At the opening of the Grand Rounds Lecture, Dr. Horton said that he deeply regretted the “unnecessary polarization that publication of the letter of Paola Manduca caused.” Throughout his lecture, he offered a hand of partnership to the Israeli medical community and concluded with an offer to partner with Israeli medical professionals to produce a series of publications in The Lancet on Israeli health, healthcare, and medical research. In addition, he subsequently publicized new recommendations for publication of editorial positions in The Lancet.
In the spirit of the teachings of Maimonides, the editors of Rambam Maimonides Medical Journal felt that highlights of Dr. Horton’s transformative visit should be made available to the scientific and medical community worldwide. Hence, we decided to provide an edited transcription of a debate held at Rambam focusing on the place of politics in medical scientific publications, and a transcription and link to the video of Dr. Horton’s Rambam Grand Rounds lecture. Our hope is that publication of the debate and the video will help to contribute to this new bridge-building effort on the part of The Lancet to present the scientific medical world of Israel in a more balanced light.
Having met personally with Dr. Horton, I was deeply impressed by his sincerity. He is a warm individual, extremely serious, with a strong belief that health care can and should be a unifying force. In the course of our meetings, it was clear that prior to his visit, Dr. Horton’s knowledge of Israel and its many peoples was incomplete, and he learned about the unique challenges facing the healthcare system in Israel. Contrary to those who question Dr. Horton’s intent and efforts, I am personally convinced that only good for the people of Israel and her neighbors will emerge from his visits—indeed, Dr. Horton visited Israel and Rambam again just a few days before publication of this issue. He attended several meetings throughout Israel, and began working with Israeli colleagues on the articles to be published in The Lancet.
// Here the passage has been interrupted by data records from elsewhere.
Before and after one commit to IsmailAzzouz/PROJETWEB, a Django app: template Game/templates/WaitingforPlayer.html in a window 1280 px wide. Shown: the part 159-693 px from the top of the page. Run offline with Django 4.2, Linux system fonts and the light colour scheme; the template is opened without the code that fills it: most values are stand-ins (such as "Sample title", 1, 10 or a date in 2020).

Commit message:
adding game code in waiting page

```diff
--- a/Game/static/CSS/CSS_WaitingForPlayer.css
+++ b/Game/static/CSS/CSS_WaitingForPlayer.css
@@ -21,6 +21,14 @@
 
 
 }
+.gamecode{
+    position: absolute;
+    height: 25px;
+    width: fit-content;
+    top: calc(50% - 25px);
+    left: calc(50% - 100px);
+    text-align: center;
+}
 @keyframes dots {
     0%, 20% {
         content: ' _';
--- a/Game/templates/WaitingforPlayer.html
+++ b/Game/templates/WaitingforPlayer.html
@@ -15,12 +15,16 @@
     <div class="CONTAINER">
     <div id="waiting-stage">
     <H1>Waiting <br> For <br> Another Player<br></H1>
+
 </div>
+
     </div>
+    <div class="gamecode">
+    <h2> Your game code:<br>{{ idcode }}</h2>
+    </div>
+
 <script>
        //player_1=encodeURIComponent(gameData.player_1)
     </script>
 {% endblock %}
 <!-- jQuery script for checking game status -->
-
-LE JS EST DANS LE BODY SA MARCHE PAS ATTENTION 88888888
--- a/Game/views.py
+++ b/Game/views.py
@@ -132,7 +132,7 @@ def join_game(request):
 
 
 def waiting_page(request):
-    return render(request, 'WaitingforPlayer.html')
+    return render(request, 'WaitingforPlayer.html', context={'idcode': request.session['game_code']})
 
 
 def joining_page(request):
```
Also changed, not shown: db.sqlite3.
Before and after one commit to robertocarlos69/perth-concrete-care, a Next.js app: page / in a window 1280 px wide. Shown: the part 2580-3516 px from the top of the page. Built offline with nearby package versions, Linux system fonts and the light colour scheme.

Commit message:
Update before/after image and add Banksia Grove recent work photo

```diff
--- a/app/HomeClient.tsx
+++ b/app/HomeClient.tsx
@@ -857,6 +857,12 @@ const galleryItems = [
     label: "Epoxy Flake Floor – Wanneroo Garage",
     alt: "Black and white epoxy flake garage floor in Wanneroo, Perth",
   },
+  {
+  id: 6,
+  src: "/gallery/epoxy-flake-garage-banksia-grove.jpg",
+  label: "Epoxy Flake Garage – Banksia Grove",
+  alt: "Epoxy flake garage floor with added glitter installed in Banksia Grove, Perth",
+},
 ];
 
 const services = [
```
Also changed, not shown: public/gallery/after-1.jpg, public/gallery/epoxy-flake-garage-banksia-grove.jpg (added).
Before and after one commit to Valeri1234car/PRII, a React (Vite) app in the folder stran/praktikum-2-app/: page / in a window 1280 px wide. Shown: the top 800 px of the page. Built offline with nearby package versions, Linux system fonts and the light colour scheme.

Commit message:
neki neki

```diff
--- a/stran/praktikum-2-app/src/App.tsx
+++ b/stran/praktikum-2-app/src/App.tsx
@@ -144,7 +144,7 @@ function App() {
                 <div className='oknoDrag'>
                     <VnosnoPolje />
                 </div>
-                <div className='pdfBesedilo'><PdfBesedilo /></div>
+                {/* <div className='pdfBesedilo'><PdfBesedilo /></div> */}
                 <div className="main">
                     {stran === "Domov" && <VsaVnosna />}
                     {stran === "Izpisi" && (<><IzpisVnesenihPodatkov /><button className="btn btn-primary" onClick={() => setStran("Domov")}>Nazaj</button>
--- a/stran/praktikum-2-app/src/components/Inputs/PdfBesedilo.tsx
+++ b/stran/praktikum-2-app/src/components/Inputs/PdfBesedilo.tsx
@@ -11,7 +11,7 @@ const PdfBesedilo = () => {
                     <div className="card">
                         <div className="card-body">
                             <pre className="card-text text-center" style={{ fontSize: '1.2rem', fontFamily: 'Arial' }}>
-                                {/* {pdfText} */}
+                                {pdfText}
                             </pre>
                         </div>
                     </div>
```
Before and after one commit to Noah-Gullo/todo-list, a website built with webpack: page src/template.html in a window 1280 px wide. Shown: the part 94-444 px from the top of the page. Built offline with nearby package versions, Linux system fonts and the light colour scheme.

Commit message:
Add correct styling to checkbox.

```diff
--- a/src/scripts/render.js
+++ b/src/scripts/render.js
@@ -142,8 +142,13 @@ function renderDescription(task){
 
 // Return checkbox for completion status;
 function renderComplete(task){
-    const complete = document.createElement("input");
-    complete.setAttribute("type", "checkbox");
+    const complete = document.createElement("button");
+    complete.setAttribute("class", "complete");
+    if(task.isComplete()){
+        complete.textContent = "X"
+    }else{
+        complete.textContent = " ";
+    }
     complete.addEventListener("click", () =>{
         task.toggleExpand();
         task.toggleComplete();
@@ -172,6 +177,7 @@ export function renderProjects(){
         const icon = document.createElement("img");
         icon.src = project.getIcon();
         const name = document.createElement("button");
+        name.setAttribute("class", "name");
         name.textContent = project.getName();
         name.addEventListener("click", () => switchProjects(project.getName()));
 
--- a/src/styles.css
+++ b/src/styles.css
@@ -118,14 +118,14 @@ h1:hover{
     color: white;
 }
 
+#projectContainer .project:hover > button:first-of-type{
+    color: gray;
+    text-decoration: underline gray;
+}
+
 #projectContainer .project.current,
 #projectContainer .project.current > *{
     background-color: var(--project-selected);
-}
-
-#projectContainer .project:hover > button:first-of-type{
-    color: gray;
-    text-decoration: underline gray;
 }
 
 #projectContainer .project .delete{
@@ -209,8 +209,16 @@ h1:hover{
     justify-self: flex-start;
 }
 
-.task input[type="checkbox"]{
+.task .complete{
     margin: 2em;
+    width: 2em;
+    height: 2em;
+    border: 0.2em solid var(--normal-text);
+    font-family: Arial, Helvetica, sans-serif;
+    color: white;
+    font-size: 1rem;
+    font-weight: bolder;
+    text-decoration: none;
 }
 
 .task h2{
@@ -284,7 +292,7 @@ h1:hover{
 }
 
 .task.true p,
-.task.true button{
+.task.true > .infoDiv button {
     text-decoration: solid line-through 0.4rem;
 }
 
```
I look forward to future collaborations that will bring Israel into the scientific and medical world of The Lancet and beyond.Shraga Blazer, MD Editor-in-Chief Rambam Maimonides Medical Journal